Today’s tip is my first shot “in the wild” — on the streets of Times Square, NYC!! Super special thanks to my camerawoman and amazing friend, Missy Mazzoli, who made this episode possible.
A little while back, I was working with a student who got stuck on a math problem.
“Can I call my brain on the phone?” she asked.
“Sure,” I said. I didn’t know where this was going, but I wanted to see what my student meant.
She held her hand up to her ear in “fake phone” position. “Hello, brain?” she inquired. “I need some help with this problem. Okay, I need to do this… all right, and then I need to do that… Uh-huh….. Okay….All right the answer is….Thank you brain! I’ll talk to you later! Bye!”
It totally worked.
Why? It’s so silly. It’s a little crazy. Why does it work?
1. You’re talking out loud. Researchers in Spain found that students who talk through a problem out loud have a greater chance of solving the problem correctly. I’ve often wondered if part of the reason tutoring works so well is just because it forces students to talk through what they’re doing. Paradoxically, we are frequently conditioned in school to think that when we’re working on math by ourselves, it needs to be a silent solitary activity, but talking through a problem out loud can really get the math juices flowing.
2. It’s totally proactive. Instead of letting your eyes glaze over, moving on to the next problem, saying “I hate this and I’ll never get it,” or giving up completely, my student took an active approach.
3. You’re trusting yourself and relying on yourself. Even though my student was characterizing her brain as something “else,” she was really trusting herself, trusting that she had some untapped inner resources she could access if she came at the problem from a different angle.
4. You’re being yourself. When you’re really yourself when you’re doing math, you plug into all kinds of resources that you would cut yourself off from if you believe you have to behave a certain way or be a certain kind of person in order to succeed at math.
5. It’s a little bit silly. In my experience, being a little silly — doing something crazy like “calling your brain on the phone” or doing math in a silly voice — not only keeps things fun but also prevents students from shutting down or going into panic mode. And like talking things through out loud, it seems to open up more possibilities.
I’m proud to report that my student has used this same technique several times since she first introduced it to me, with great success.
So today’s tip is, when you’re stuck on a math problem, talk it out!!! Whether that means calling your brain on the phone, just talking it through out loud in a silly voice — or in a normal voice.

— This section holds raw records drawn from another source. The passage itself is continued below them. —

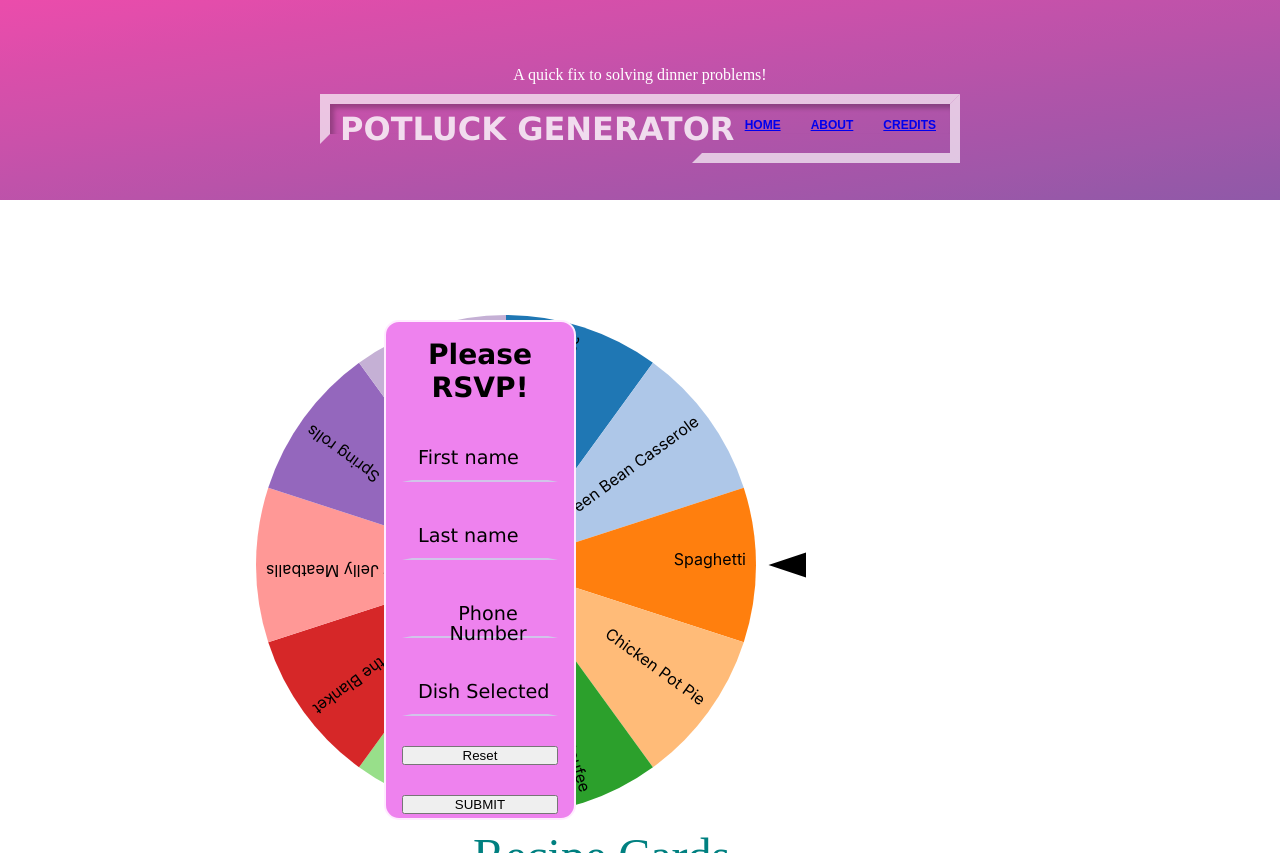
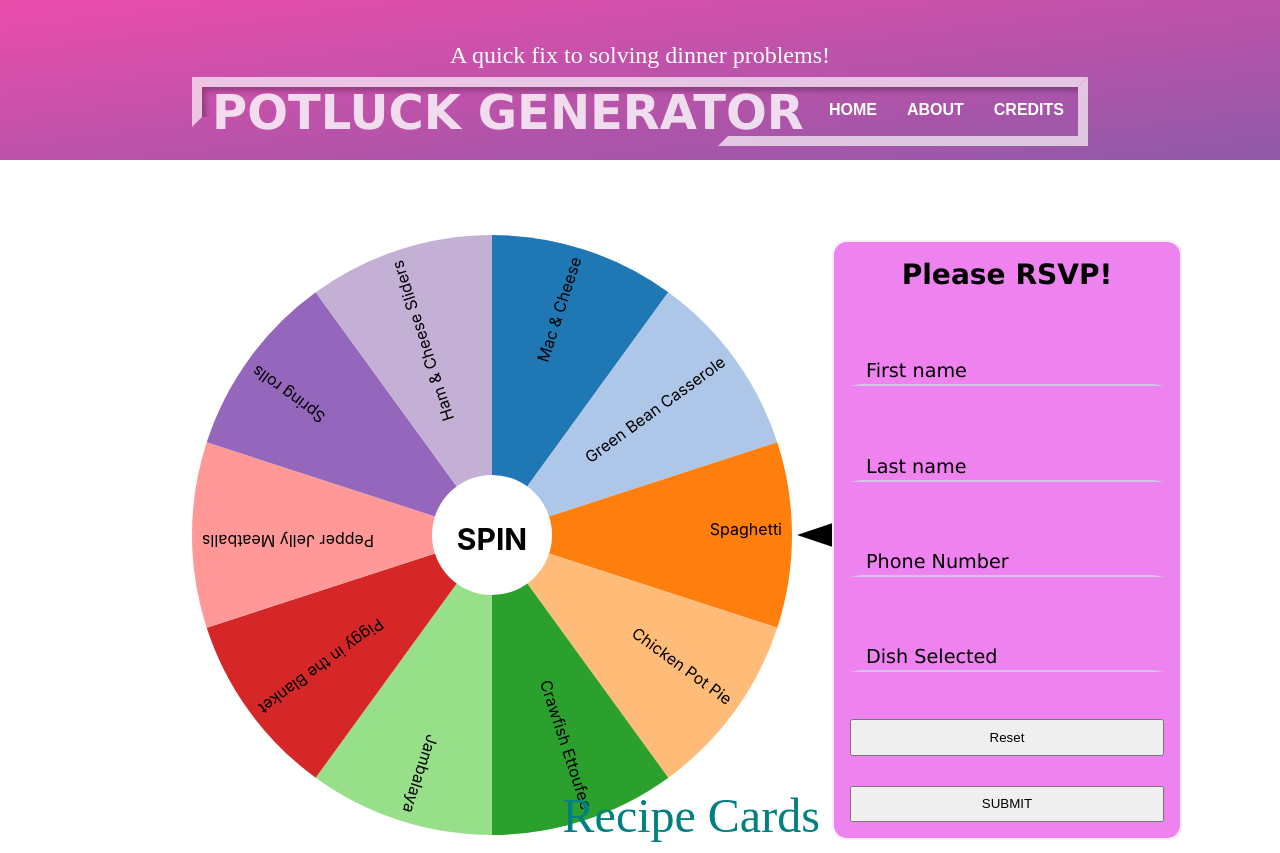
Before and after one commit to daravyderouen/potluckCapstone, a website: page client/index.html in a window 1280 px wide. Shown: the top 853 px of the page. Drawn offline with nearby package versions, Linux system fonts and the light colour scheme; no server answers.

Commit message:
revised css

```diff
--- a/client/index.css
+++ b/client/index.css
@@ -31,9 +31,9 @@
       position: absolute;
       /*position:absolute;*/
       width:50%;
-      height:500px;
-      top: 35%;
-      left:20%;
+      height:650px;
+      top: 25%;
+      left:15%;
   }
   #question{
       display: flex;
@@ -60,14 +60,14 @@
   /* form */
 
   .page{
-      width: 15%;
-      height: 500px;
+      width: 350px;
+      height: 600px;
       border: 2px solid #FFECFF;
       background-color: violet;
       border-radius: 15px;
       position: absolute;
-      top: 40%;
-      left: 30%;
+      top: 30%;
+      left: 65%;
       fill-opacity: .5;
       font-size: 1.5rem;
       font-family: 'Lucida Sans', 'Lucida Sans Regular', 'Lucida Grande', 'Lucida Sans Unicode', Geneva, Verdana, sans-serif;
@@ -301,7 +301,10 @@
       color:teal;
       text-align: center;
       margin: 0rem 0;
-      top: 65%;
+      top: 70%;
+      display: flex;
+      justify-content: center;
+      align-content: center;
 
     }
 
@@ -309,8 +312,8 @@
       width: 70%;
       position: relative;
       margin-top: 10%;
-      margin-left: 12%;
-      top: 75%;
+      margin-left: 19%;
+      top: 80%;
       max-width: 85rem;
     }
 
@@ -511,7 +514,7 @@
   /*navigation bar*/
   .containerHeader {
       width: 100%;
-      height: 25vh;
+      height: 20vh;
       display: flex;
       justify-content: center;
       flex-direction: column;
@@ -520,10 +523,13 @@
 
       color: #fff;
   }
-  .lead { font-family: 'Quicksand'; }
+  .lead {
+    font-family: 'Quicksand';
+    font-size: 1.5rem;
+   }
   .header-bar {
       position: relative;
-      width: 50%;
+      width: 70%;
       min-width: 600px;
     top: 5%;
       height: 50px;
@@ -547,7 +553,7 @@
   }
   .header-bar > .logo {
       position: absolute;
-    font-size: 2rem;
+    font-size: 3rem;
       top: calc(100% - 5px);
       left: 10px;
       transform: translateY(-50%);
@@ -741,11 +747,13 @@ footer {
     box-sizing:border-box;
     width: 100%;
     height: 30vh;
+    top: 10%;
     justify-content: center;
 }
 
 .groceryList{
-    height: 30vh;
+    top: 30%;
+    height: 20vh;
     font-size: 1.5rem;
     background:linear-gradient(-90deg, rgb(252, 168, 221),rgb(248, 126, 211));
     border-bottom: 1px gray solid;
@@ -793,11 +801,11 @@ li {
 
 li:nth-child(odd){
     /*background-color:#dedede;*/
-    font-size: .75rem;
+    font-size: 1rem;
   }
 li:nth-child(even){
      /* background-color:#f1f1f1;*/
-      font-size: .75rem;
+      font-size: 1rem;
     }
 .check {
     text-decoration: line-through;
@@ -811,3 +819,18 @@ li:nth-child(even){
     right: 0;
     padding-right: 10px;
   }
+
+
+/* links*/
+
+  a {
+    background-color: transparent;
+    color: white;
+    text-decoration: none;
+    text-transform: uppercase;
+  }
+
+  a.register:link { color:#FFF; text-decoration:none; font-weight:normal; }
+  a.register:visited { color: rgb(128, 225, 241); text-decoration:none; font-weight:normal; }
+  a.register:hover { color: rgb(241, 79, 193); text-decoration:underline; font-weight:normal; }
+  a.register:active { color: #FFF; text-decoration:none; font-weight:normal; }
--- a/client/index.html
+++ b/client/index.html
@@ -37,7 +37,7 @@
 
 
 
-<form action="/" method="GET" id="rsvp">
+<form action="/" method="GET" id="rsvp" @submit.prevent="submitForm">
 <div class="page"><h3 class="form">Please RSVP!</h3>
 
     <label class="field field_v1" for="name">
--- a/client/index.js
+++ b/client/index.js
@@ -1,7 +1,7 @@
 
 var padding = {top:20, right:50, bottom:0, left:0},
-w = 550 - padding.left - padding.right,
-h = 550 - padding.top  - padding.bottom,
+w = 650 - padding.left - padding.right,
+h = 650 - padding.top  - padding.bottom,
 r = Math.min(w, h)/2,
 rotation = 0,
 oldrotation = 0,
--- a/client/nav.css
+++ b/client/nav.css
@@ -317,6 +317,7 @@ body {
 
 
 .containerHeader {
+  width: 100%;
 	height: 20vh;
 	display: flex;
 	justify-content: center;
@@ -459,3 +460,16 @@ body {
 
 
 }
+
+/* links*/
+a {
+  background-color: transparent;
+  color: white;
+  text-decoration: none;
+  text-transform: uppercase;
+}
+
+a.register:link { color:#FFF; text-decoration:none; font-weight:normal; }
+a.register:visited { color: rgb(128, 225, 241); text-decoration:none; font-weight:normal; }
+a.register:hover { color: rgb(241, 79, 193); text-decoration:underline; font-weight:normal; }
+a.register:active { color: #FFF; text-decoration:none; font-weight:normal; }
```
Also changed, not shown: client/about.html (+1 -1 lines), client/credits.html (+7 -10 lines).
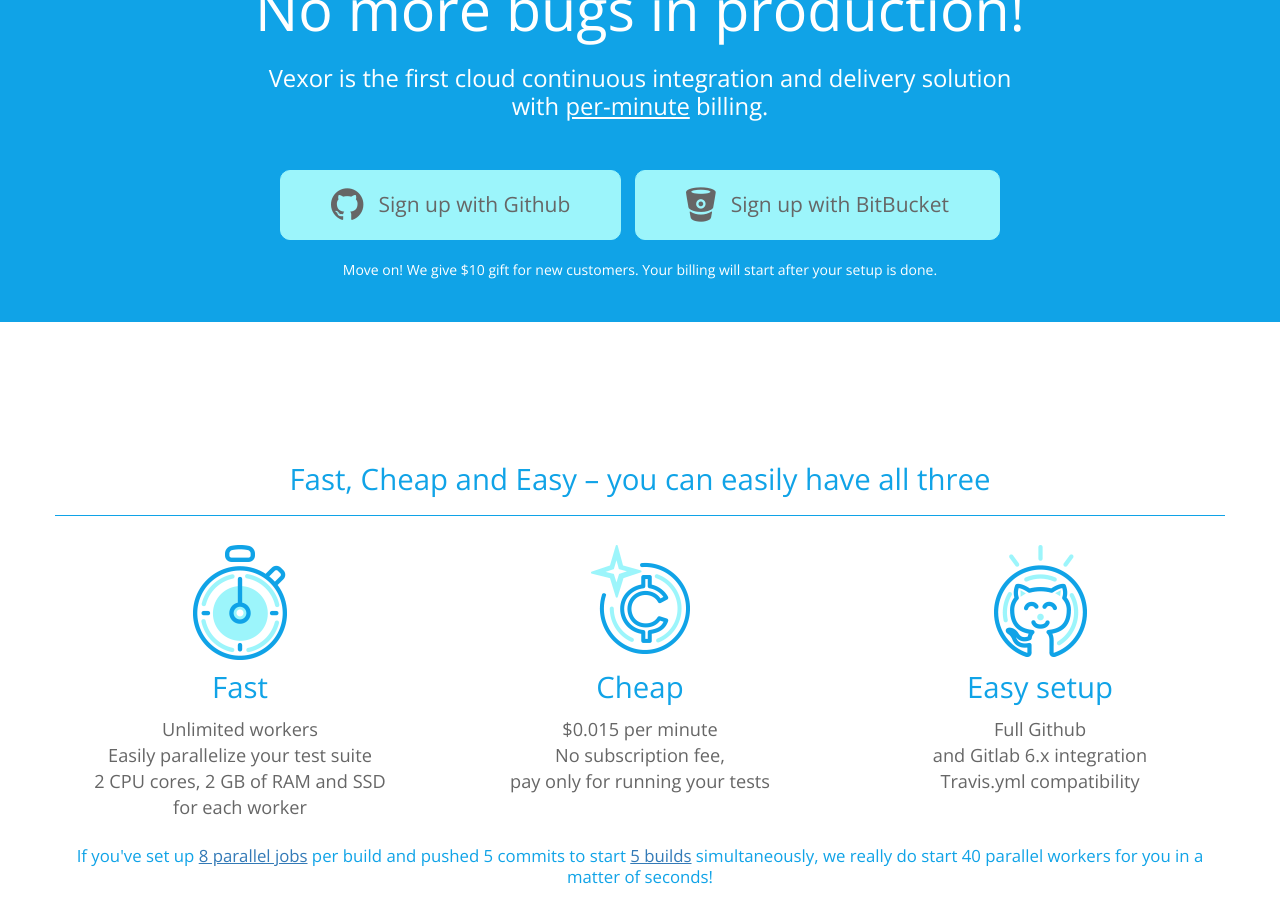
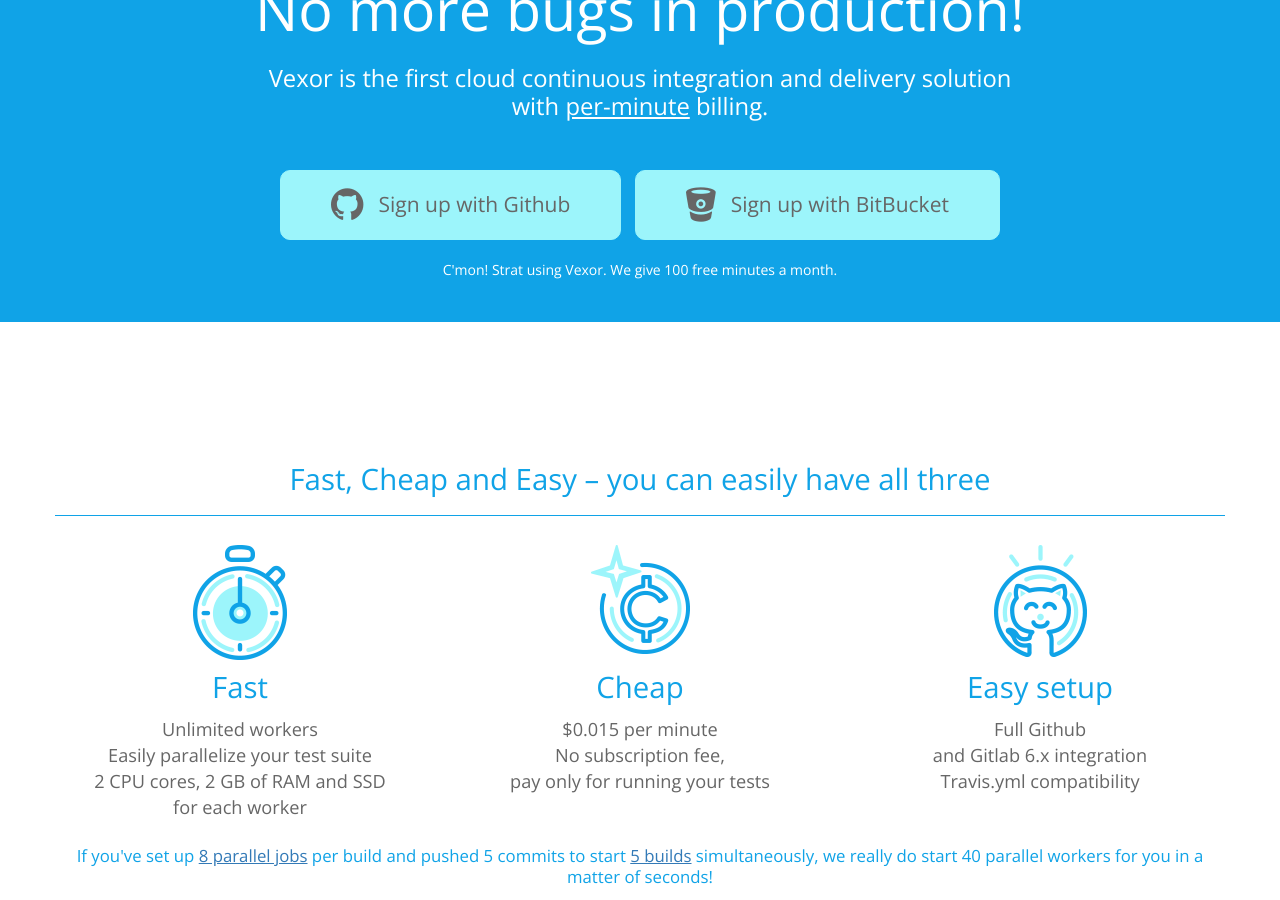
Before and after one commit to vexor/vx-promo, a Jekyll site: the page built from index.html, in a window 1280 px wide and 900 px high, scrolled down 428 px. Built offline with Jekyll 4.4.1, drawn with Linux system fonts in a browser that asks for light colours; nearby versions of some CDN libraries; Markdown is read by kramdown in place of the engine named in the settings; comment, search, counter and statistics services are not loaded.

Commit message:
fix text

```diff
--- a/index.html
+++ b/index.html
@@ -31,7 +31,7 @@
       </div>
     </div>
     <div class="row go_ahead">
-        Move on! We give $10 gift for new customers. Your billing will start after your setup is done.
+      C'mon! Strat using Vexor. We give 100 free minutes a month.
     </div>
   </div>
 </div>
```
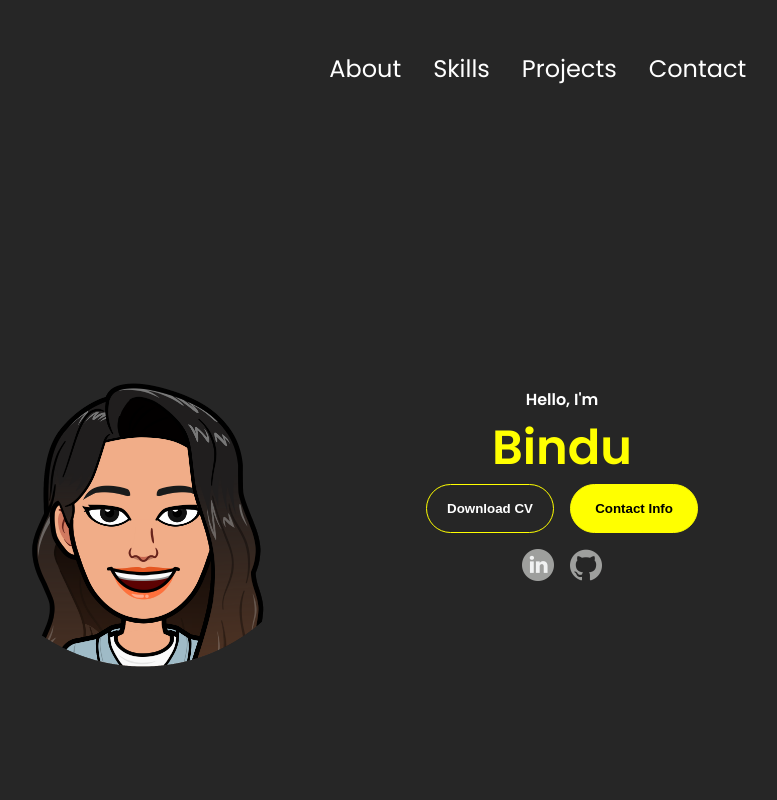
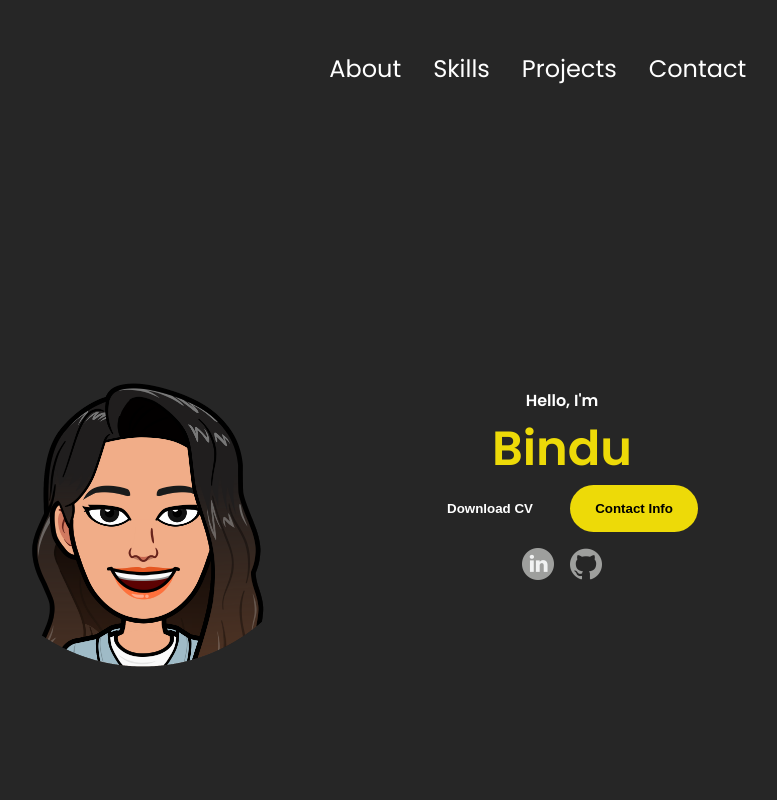
Before and after one commit to 04bindu/myPortfolio, a plain HTML site: page index.html in a window 1280 px wide. Shown: the top 800 px of the page, without its empty margins (318-1095 px from the left). Drawn offline with Linux system fonts and the light colour scheme.

Commit message:
Update style.css

```diff
--- a/style.css
+++ b/style.css
@@ -199,7 +199,7 @@ section {
 .title {
   font-size: 3rem;
   text-align: center;
-  color: yellow;
+  color: rgb(237, 218, 8);;
 }
 
 #socials-container {
@@ -234,7 +234,7 @@ section {
 
 .btn-color-1,
 .btn-color-2 {
-  border: yellow 0.1rem solid;
+  border: rgb(237, 218, 8); 0.1rem solid;
 }
 
 .btn-color-1:hover,
@@ -244,12 +244,12 @@ section {
 
 .btn-color-1,
 .btn-color-2:hover {
-  background: yellow;
+  background: rgb(237, 218, 8);;
   color: black;
 }
 
 .btn-color-1:hover {
-  background: yellow;
+  background: rgb(237, 218, 8);;
 }
 
 .btn-color-2 {
@@ -310,7 +310,7 @@ section {
   /* border-color: rgb(163, 163, 163); */
   border-color: rgb(239, 237, 237);
   text-align: center;
-  color: yellow;
+  color: rgb(237, 218, 8);;
 }
 
 .details-container1 {
@@ -322,7 +322,7 @@ section {
   border-color: rgb(163, 163, 163);
   /* border-color: rgb(239, 237, 237); */
   text-align: center;
-  /* color: yellow; */
+  /* color: rgb(237, 218, 8);; */
   /* border-color: rgb(17, 17, 17); */
 }
 
```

Have you ever called your brain on the phone? Is there a special (possibly silly) technique you like to use when you’re stuck? Leave a comment because I’d love to hear all about it!